» Exercise objective
Look through the data below and show every line that includes "README".

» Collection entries
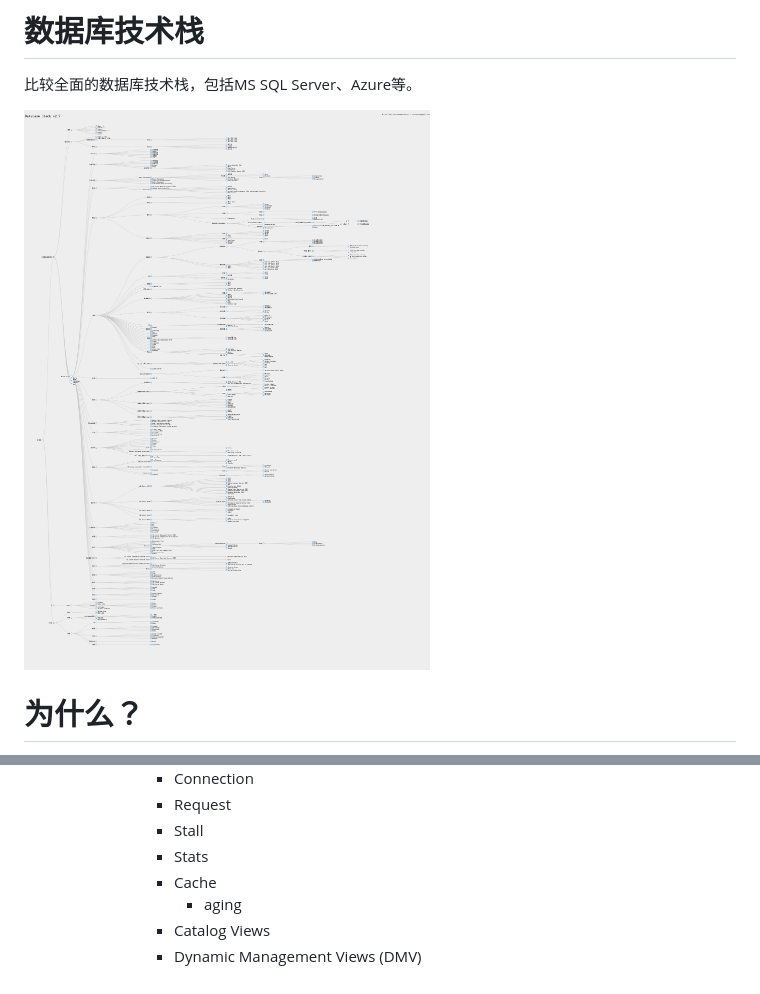
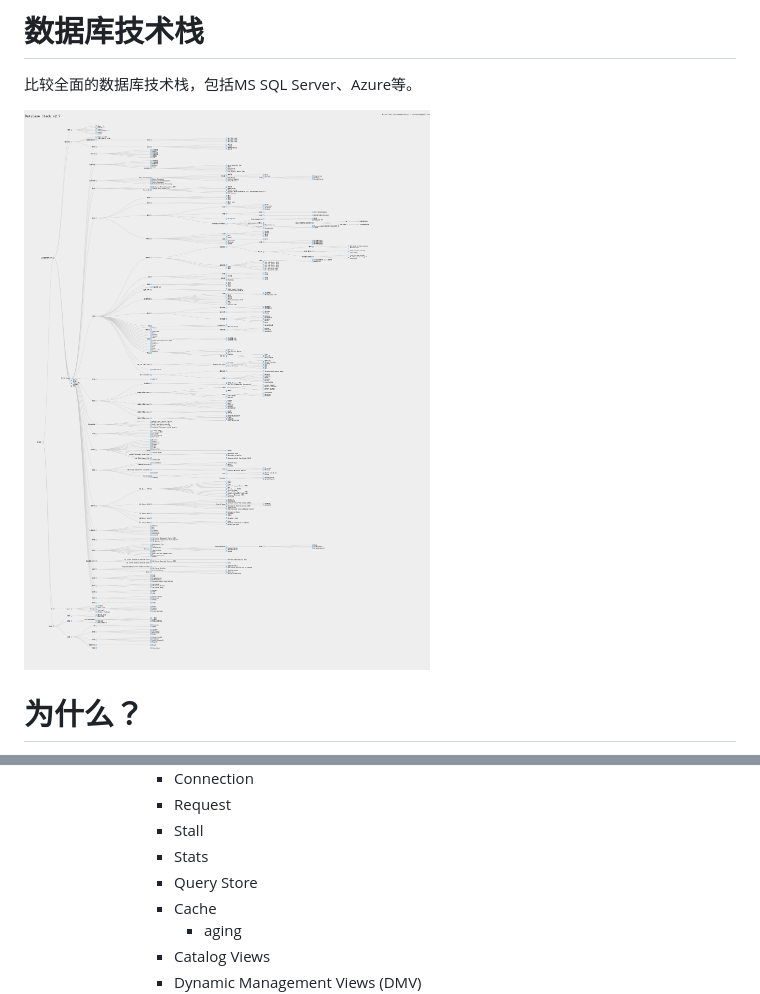
Before and after one commit to unruledboy/DatabaseStack, a Markdown page: README.zh-cn.md, 2 parts joined by grey strips. Rendered like a GitHub page; pictures changed too: preview.zh-cn.png.

```diff
--- a/README.zh-cn.md
+++ b/README.zh-cn.md
@@ -337,6 +337,7 @@ https://rawgit.com/unruledboy/DatabaseStack/master/ux/DatabaseStack.htm?locale=z
 				- Request
 				- Stall
 				- Stats
+				- Query Store
 				- Cache
 					- aging
 				- Catalog Views
```
Also changed, not shown: README.md (+1 -0 lines), 2 other files.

» Task result
Before and after one commit to unruledboy/DatabaseStack, a Markdown page: README.zh-cn.md, 2 parts joined by grey strips. Rendered like a GitHub page; pictures changed too: preview.zh-cn.png.
--- a/README.zh-cn.md
+++ b/README.zh-cn.md
Also changed, not shown: README.md (+1 -0 lines), 2 other files.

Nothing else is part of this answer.